Your goal: Each entry is to be given again exactly; drop the images.

Material provided:
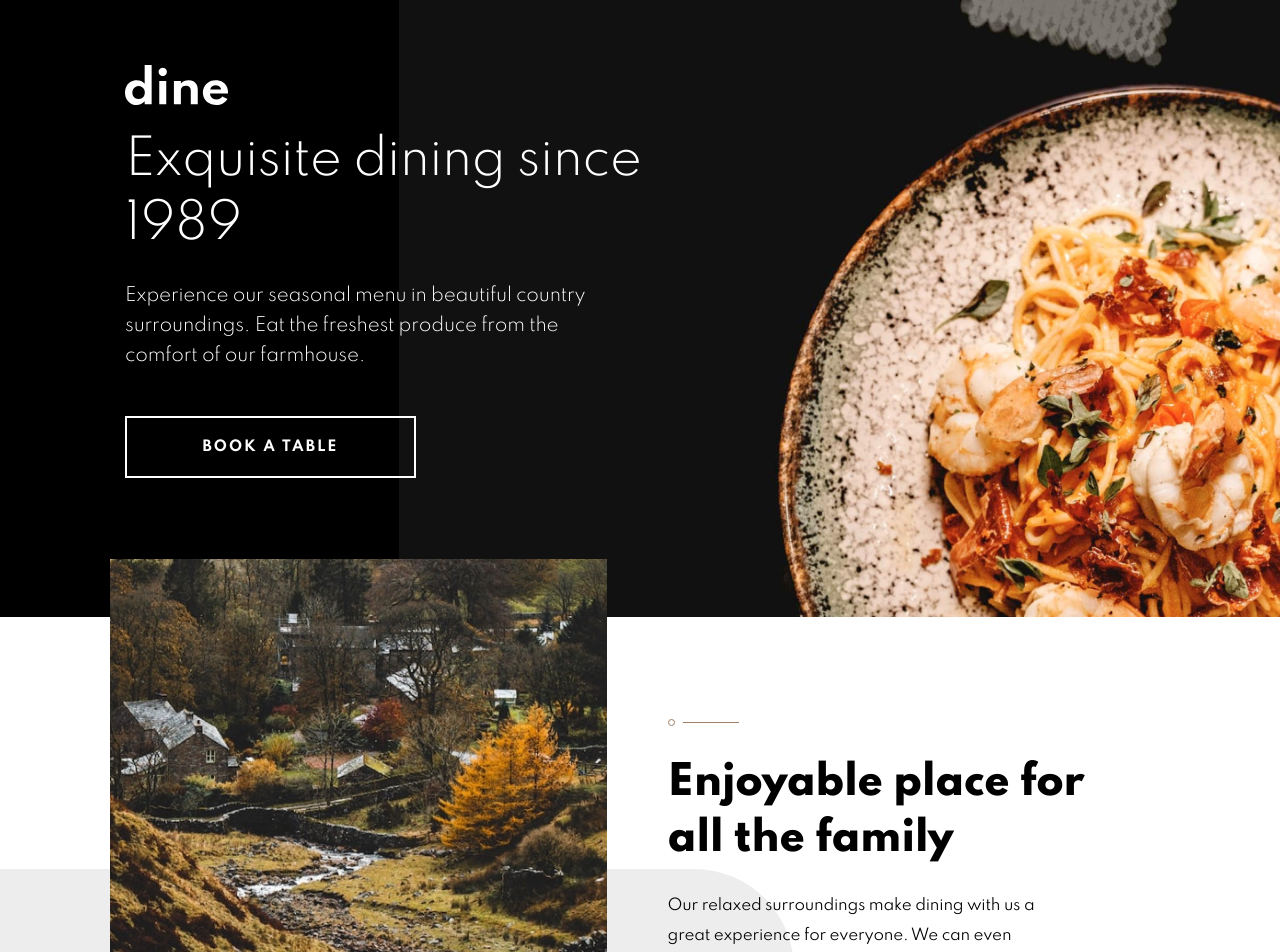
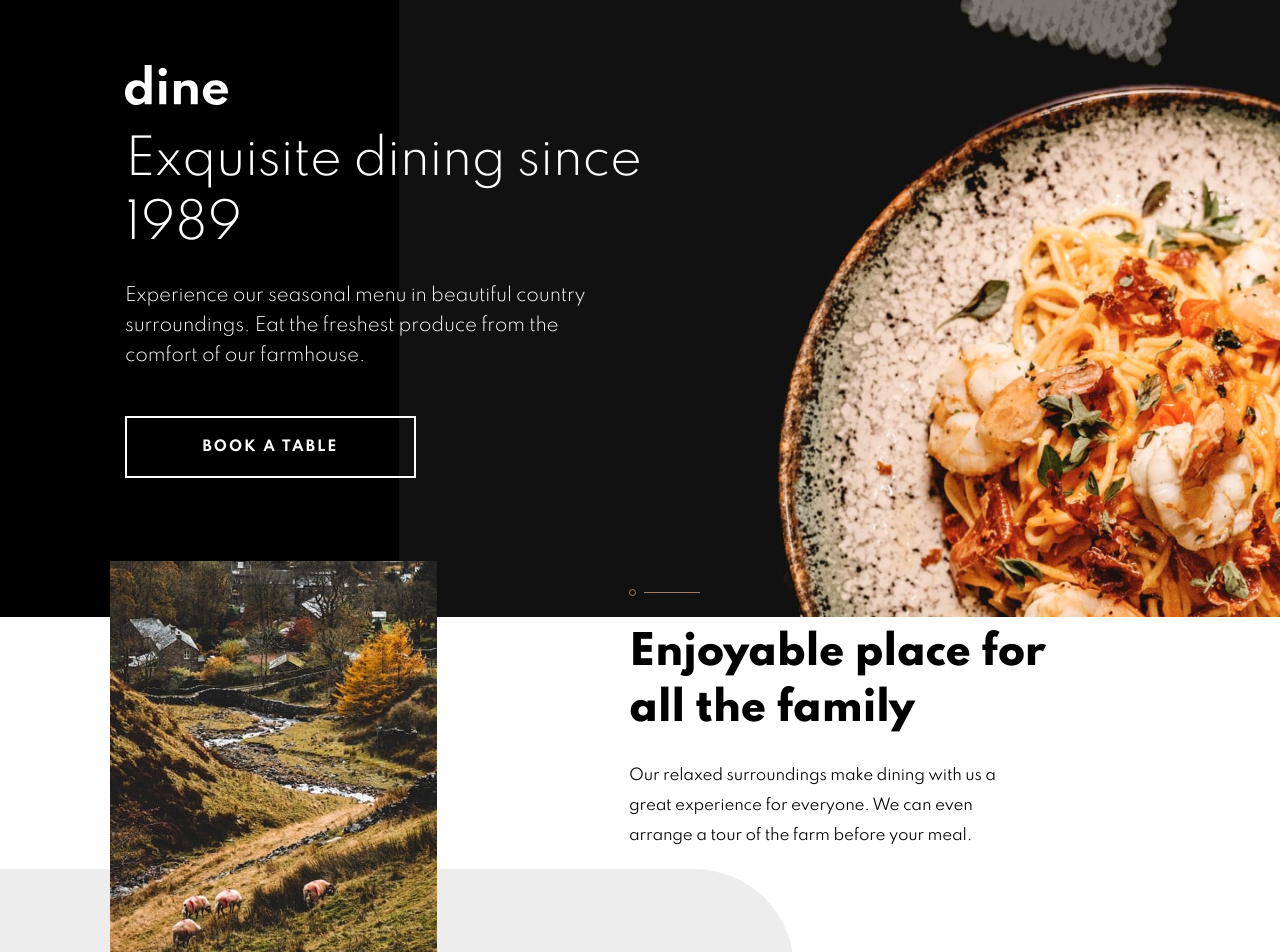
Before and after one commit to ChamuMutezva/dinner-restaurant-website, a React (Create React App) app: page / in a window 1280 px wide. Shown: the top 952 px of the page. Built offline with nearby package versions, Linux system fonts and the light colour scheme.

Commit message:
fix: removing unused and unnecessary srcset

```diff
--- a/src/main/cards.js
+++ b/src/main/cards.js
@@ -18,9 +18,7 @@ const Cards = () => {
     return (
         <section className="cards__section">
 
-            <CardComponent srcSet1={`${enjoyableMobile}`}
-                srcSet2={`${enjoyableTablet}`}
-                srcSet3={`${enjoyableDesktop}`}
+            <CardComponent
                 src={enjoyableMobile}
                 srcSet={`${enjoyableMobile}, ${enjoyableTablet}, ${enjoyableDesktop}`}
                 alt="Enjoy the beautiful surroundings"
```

Response:
Before and after one commit to ChamuMutezva/dinner-restaurant-website, a React (Create React App) app: page / in a window 1280 px wide. Shown: the top 952 px of the page. Built offline with nearby package versions, Linux system fonts and the light colour scheme.

Commit message:
fix: removing unused and unnecessary srcset

```diff
--- a/src/main/cards.js
+++ b/src/main/cards.js
@@ -18,9 +18,7 @@ const Cards = () => {
     return (
         <section className="cards__section">
 
-            <CardComponent srcSet1={`${enjoyableMobile}`}
-                srcSet2={`${enjoyableTablet}`}
-                srcSet3={`${enjoyableDesktop}`}
+            <CardComponent
                 src={enjoyableMobile}
                 srcSet={`${enjoyableMobile}, ${enjoyableTablet}, ${enjoyableDesktop}`}
                 alt="Enjoy the beautiful surroundings"
```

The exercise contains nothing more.